TASK ITEM: Each line of the records below that contains "import" needs to be copied.

DATA FOR REVIEW:
◇ ◇ ◇ ◇ ◇
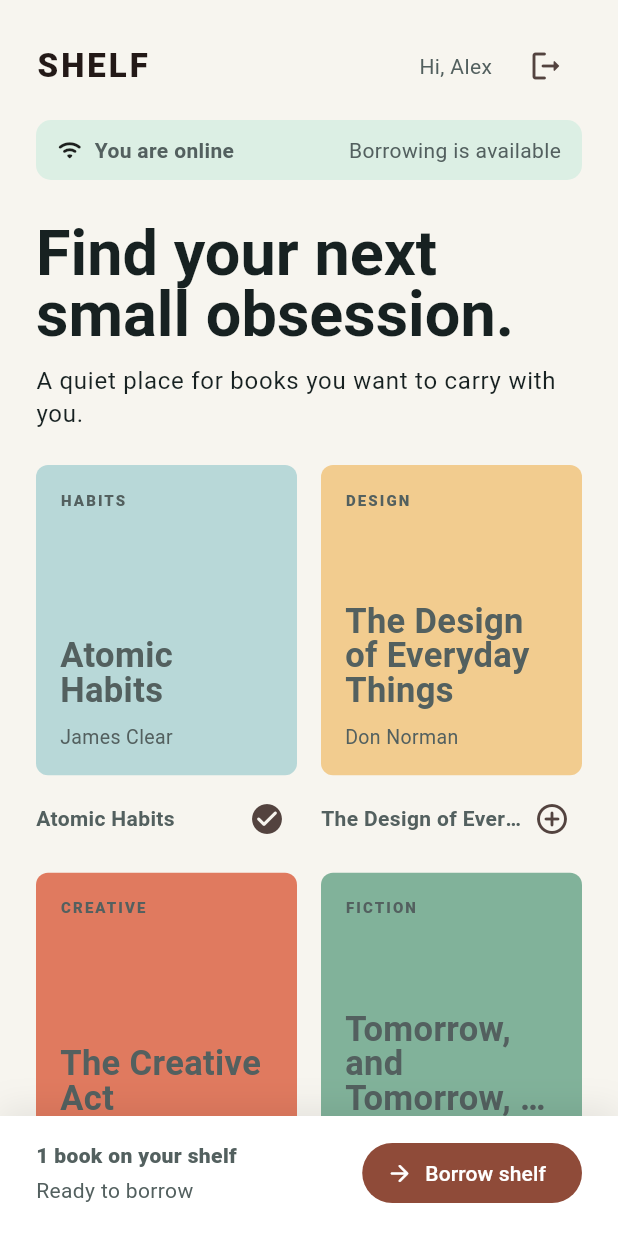
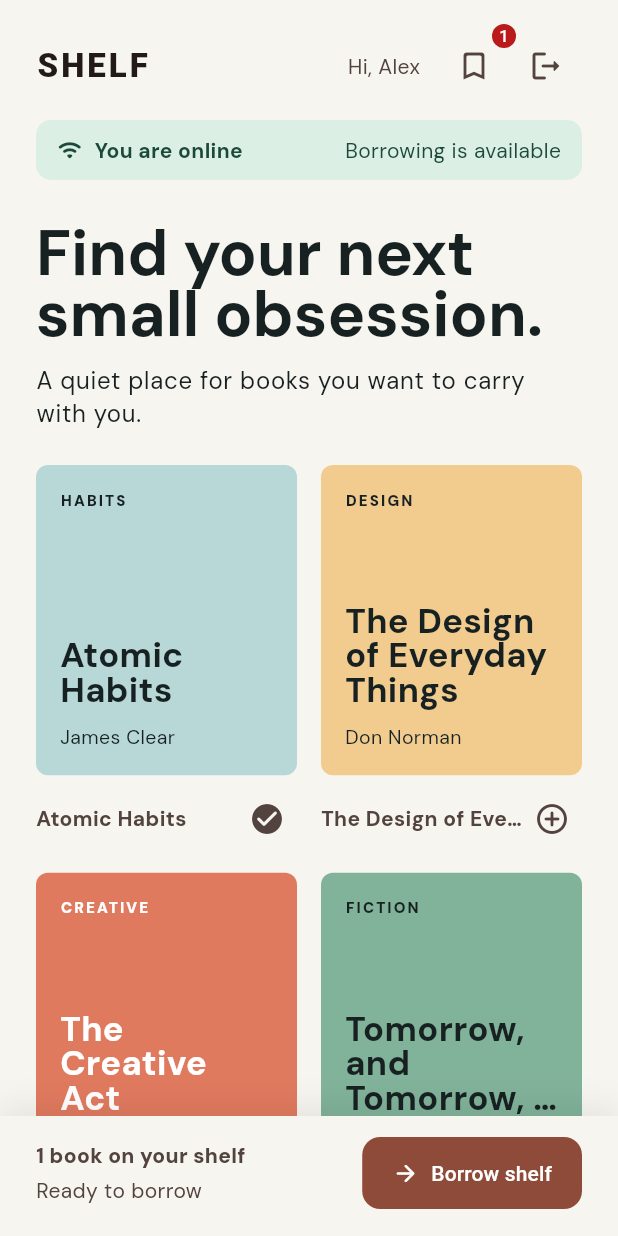
Before and after one commit to dhafer123/BLoC-to-BLoC-communication, a Flutter app: the screen it shows after launch, after a tap on the "login" icon, after a tap on the "add circle outline" icon, on a phone screen of 412 x 824 dp. Run offline on Flutter 3.47's test engine with Material 3 defaults, Android fonts, the phone set to English and light mode, and no system bars; drawn by our look-alikes of flutter_animate; our stand-ins replace connectivity_plus, equatable, flutter_bloc, get_it, google_fonts; Roboto replaces fonts that are missing (Georgia).

Commit message:
fixed broken ui

```diff
--- a/lib/app.dart
+++ b/lib/app.dart
@@ -17,6 +17,8 @@
     title: 'Shelf',
     debugShowCheckedModeBanner: false,
     theme: AppTheme.light,
+    darkTheme: AppTheme.dark,
+    themeMode: ThemeMode.system,
     home: MultiBlocProvider(
       providers: [
         BlocProvider(create: (_) => getIt<AuthBloc>()..add(AuthStarted())),
--- a/lib/core/theme/app_theme.dart
+++ b/lib/core/theme/app_theme.dart
@@ -1,23 +1,31 @@
 import 'package:flutter/material.dart';
+import 'package:google_fonts/google_fonts.dart';
 
 class AppTheme {
-  static ThemeData get light {
-    const ink = Color(0xFF172121);
-    const paper = Color(0xFFF7F5EF);
-    const coral = Color(0xFFE07A5F);
+  static ThemeData get light => _buildTheme(Brightness.light);
+
+  static ThemeData get dark => _buildTheme(Brightness.dark);
+
+  static ThemeData _buildTheme(Brightness brightness) {
+    final isDark = brightness == Brightness.dark;
+    final paper = isDark ? const Color(0xFF172121) : const Color(0xFFF7F5EF);
+    final ink = isDark ? const Color(0xFFF7F5EF) : const Color(0xFF172121);
+    final coral = isDark ? const Color(0xFFF29A7C) : const Color(0xFFE07A5F);
+    final scheme = ColorScheme.fromSeed(
+      seedColor: coral,
+      brightness: brightness,
+      surface: paper,
+    );
 
     return ThemeData(
       useMaterial3: true,
       scaffoldBackgroundColor: paper,
-      colorScheme: ColorScheme.fromSeed(
-        seedColor: coral,
-        brightness: Brightness.light,
-        surface: paper,
-      ),
-      fontFamily: 'Georgia',
-      textTheme: const TextTheme(
+      colorScheme: scheme,
+      textTheme: GoogleFonts.dmSansTextTheme(
+        TextTheme(
           displaySmall: TextStyle(
             color: ink,
+            fontFamily: GoogleFonts.dmSerifDisplay().fontFamily,
             fontSize: 42,
             fontWeight: FontWeight.w700,
             height: 0.98,
@@ -28,11 +36,36 @@
             fontWeight: FontWeight.w700,
           ),
           bodyLarge: TextStyle(color: ink, fontSize: 16, height: 1.4),
-        bodyMedium: TextStyle(color: Color(0xFF53605F), fontSize: 14),
+          bodyMedium: TextStyle(color: scheme.onSurfaceVariant, fontSize: 14),
+        ),
+      ),
+      cardTheme: CardThemeData(
+        color: scheme.surfaceContainerHighest,
+        elevation: 0,
+        shape: RoundedRectangleBorder(borderRadius: BorderRadius.circular(12)),
+      ),
+      elevatedButtonTheme: ElevatedButtonThemeData(
+        style: ElevatedButton.styleFrom(
+          minimumSize: const Size(0, 48),
+          padding: const EdgeInsets.symmetric(horizontal: 20),
+          shape: RoundedRectangleBorder(
+            borderRadius: BorderRadius.circular(12),
+          ),
+        ),
+      ),
+      filledButtonTheme: FilledButtonThemeData(
+        style: FilledButton.styleFrom(
+          minimumSize: const Size(0, 48),
+          padding: const EdgeInsets.symmetric(horizontal: 20),
+          shape: RoundedRectangleBorder(
+            borderRadius: BorderRadius.circular(12),
+          ),
+        ),
       ),
       inputDecorationTheme: InputDecorationTheme(
         filled: true,
-        fillColor: Colors.white,
+        fillColor: scheme.surfaceContainerHighest,
+        floatingLabelBehavior: FloatingLabelBehavior.auto,
         border: OutlineInputBorder(
           borderRadius: BorderRadius.circular(12),
           borderSide: BorderSide.none,
--- a/lib/features/shelf/presentation/pages/home_page.dart
+++ b/lib/features/shelf/presentation/pages/home_page.dart
@@ -1,5 +1,6 @@
 import 'package:flutter/material.dart';
 import 'package:flutter_bloc/flutter_bloc.dart';
+import 'package:flutter_animate/flutter_animate.dart';
 
 import '../../../auth/presentation/bloc/auth_bloc.dart';
 import '../../../checkout/presentation/bloc/checkout_bloc.dart';
@@ -23,7 +24,7 @@
       body: SafeArea(
         child: CustomScrollView(
           slivers: [
-            SliverToBoxAdapter(child: _Header(columns: columns)),
+            const SliverToBoxAdapter(child: _Header()),
             SliverToBoxAdapter(child: _StatusStrip()),
             SliverPadding(
               padding: const EdgeInsets.fromLTRB(24, 28, 24, 24),
@@ -53,15 +54,13 @@
           ],
         ),
       ),
-      bottomNavigationBar: const _CheckoutBar(),
+      bottomNavigationBar: const SafeArea(top: false, child: _CheckoutBar()),
     );
   }
 }
 
 class _Header extends StatelessWidget {
-  const _Header({required this.columns});
-
-  final int columns;
+  const _Header();
 
   @override
   Widget build(BuildContext context) => Padding(
@@ -88,6 +87,17 @@
                   style: Theme.of(context).textTheme.bodyMedium,
                 ),
                 const SizedBox(width: 12),
+                BlocBuilder<ShelfBloc, List<Book>>(
+                  builder: (context, shelf) => Badge(
+                    isLabelVisible: shelf.isNotEmpty,
+                    label: Text('${shelf.length}'),
+                    child: IconButton(
+                      tooltip: 'Your shelf',
+                      onPressed: () {},
+                      icon: const Icon(Icons.bookmark_border_rounded),
+                    ),
+                  ),
+                ),
                 IconButton(
                   tooltip: signedIn ? 'Sign out' : 'Sign in',
                   onPressed: () => context.read<AuthBloc>().add(
@@ -109,7 +119,11 @@
 class _StatusStrip extends StatelessWidget {
   @override
   Widget build(BuildContext context) => BlocBuilder<ConnectivityBloc, bool>(
-    builder: (context, isOnline) => AnimatedContainer(
+    builder: (context, isOnline) {
+      final statusColor = isOnline
+          ? const Color(0xFF1B4A3B)
+          : const Color(0xFF7A3026);
+      return AnimatedContainer(
         duration: const Duration(milliseconds: 300),
         margin: const EdgeInsets.symmetric(horizontal: 24),
         padding: const EdgeInsets.symmetric(horizontal: 14, vertical: 10),
@@ -117,25 +131,34 @@
           color: isOnline ? const Color(0xFFDCEFE4) : const Color(0xFFF7D7CE),
           borderRadius: BorderRadius.circular(10),
         ),
+        child: AnimatedSwitcher(
+          duration: const Duration(milliseconds: 350),
           child: Row(
+            key: ValueKey(isOnline),
             children: [
               Icon(
                 isOnline ? Icons.wifi_rounded : Icons.wifi_off_rounded,
+                color: statusColor,
                 size: 17,
               ),
               const SizedBox(width: 8),
               Text(
                 isOnline ? 'You are online' : 'Offline mode',
-            style: const TextStyle(fontWeight: FontWeight.w700),
+                style: TextStyle(
+                  color: statusColor,
+                  fontWeight: FontWeight.w700,
+                ),
               ),
               const Spacer(),
               Text(
                 isOnline ? 'Borrowing is available' : 'Your shelf is saved',
-            style: Theme.of(context).textTheme.bodyMedium,
+                style: TextStyle(color: statusColor, fontSize: 14),
               ),
             ],
           ),
         ),
+      ).animate().fadeIn(duration: 400.ms);
+    },
   );
 }
 
@@ -154,7 +177,7 @@
         style: Theme.of(context).textTheme.bodyLarge,
       ),
     ],
-  );
+  ).animate().fadeIn(duration: 500.ms).slideY(begin: 0.08, end: 0);
 }
 
 class _BookCard extends StatelessWidget {
@@ -167,6 +190,11 @@
     final isAdded = context.select<ShelfBloc, bool>(
       (bloc) => bloc.state.any((item) => item.id == book.id),
     );
+    final coverColor = Color(book.coverColor);
+    final coverInk =
+        ThemeData.estimateBrightnessForColor(coverColor) == Brightness.light
+        ? const Color(0xFF172121)
+        : Colors.white;
     return Column(
       crossAxisAlignment: CrossAxisAlignment.start,
       children: [
@@ -175,7 +203,7 @@
             width: double.infinity,
             padding: const EdgeInsets.all(16),
             decoration: BoxDecoration(
-              color: Color(book.coverColor),
+              color: coverColor,
               borderRadius: BorderRadius.circular(8),
             ),
             child: Column(
@@ -187,7 +215,7 @@
                     fontSize: 10,
                     fontWeight: FontWeight.w900,
                     letterSpacing: 1.4,
-                  ),
+                  ).copyWith(color: coverInk),
                 ),
                 const Spacer(),
                 Text(
@@ -198,14 +226,14 @@
                     fontSize: 23,
                     height: 0.98,
                     fontWeight: FontWeight.w700,
-                  ),
+                  ).copyWith(color: coverInk),
                 ),
                 const SizedBox(height: 10),
                 Text(
                   book.author,
                   maxLines: 1,
                   overflow: TextOverflow.ellipsis,
-                  style: const TextStyle(fontSize: 13),
+                  style: TextStyle(fontSize: 13, color: coverInk),
                 ),
               ],
             ),
@@ -237,7 +265,7 @@
           ],
         ),
       ],
-    );
+    ).animate().fadeIn(duration: 450.ms).slideY(begin: 0.04, end: 0);
   }
 }
 
@@ -248,10 +276,15 @@
   Widget build(
     BuildContext context,
   ) => BlocBuilder<CheckoutBloc, CheckoutState>(
-    builder: (context, state) => Container(
+    builder: (context, state) => AnimatedOpacity(
+      duration: const Duration(milliseconds: 250),
+      opacity: state.canCheckout || state.isSubmitting ? 1 : 0.82,
+      child: IgnorePointer(
+        ignoring: !state.canCheckout,
+        child: Container(
           padding: const EdgeInsets.fromLTRB(24, 14, 24, 18),
           decoration: BoxDecoration(
-        color: Colors.white,
+            color: Theme.of(context).colorScheme.surface,
             boxShadow: [
               BoxShadow(
                 color: Colors.black.withValues(alpha: 0.08),
@@ -283,9 +316,8 @@
               ),
               const SizedBox(width: 16),
               FilledButton.icon(
-            onPressed: state.canCheckout
-                ? () => context.read<CheckoutBloc>().add(CheckoutRequested())
-                : null,
+                onPressed: () =>
+                    context.read<CheckoutBloc>().add(CheckoutRequested()),
                 icon: state.isSubmitting
                     ? const SizedBox.square(
                         dimension: 16,
@@ -300,5 +332,7 @@
             ],
           ),
         ),
+      ),
+    ),
   );
 }
--- a/pubspec.yaml
+++ b/pubspec.yaml
@@ -37,6 +37,8 @@
   equatable: ^2.0.7
   flutter_bloc: ^9.1.1
   get_it: ^9.0.5
+  flutter_animate: ^4.5.2
+  google_fonts: ^6.2.1
 
 dev_dependencies:
   flutter_test:
```
Also changed, not shown: pubspec.lock, 3 other files. Lines whose indentation alone changed are shown as unchanged.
◇ ◇ ◇ ◇ ◇
OUTPUT FOR THIS TASK:
 import 'package:flutter/material.dart';
+import 'package:google_fonts/google_fonts.dart';
 import 'package:flutter/material.dart';
 import 'package:flutter_bloc/flutter_bloc.dart';
+import 'package:flutter_animate/flutter_animate.dart';
 import '../../../auth/presentation/bloc/auth_bloc.dart';
 import '../../../checkout/presentation/bloc/checkout_bloc.dart';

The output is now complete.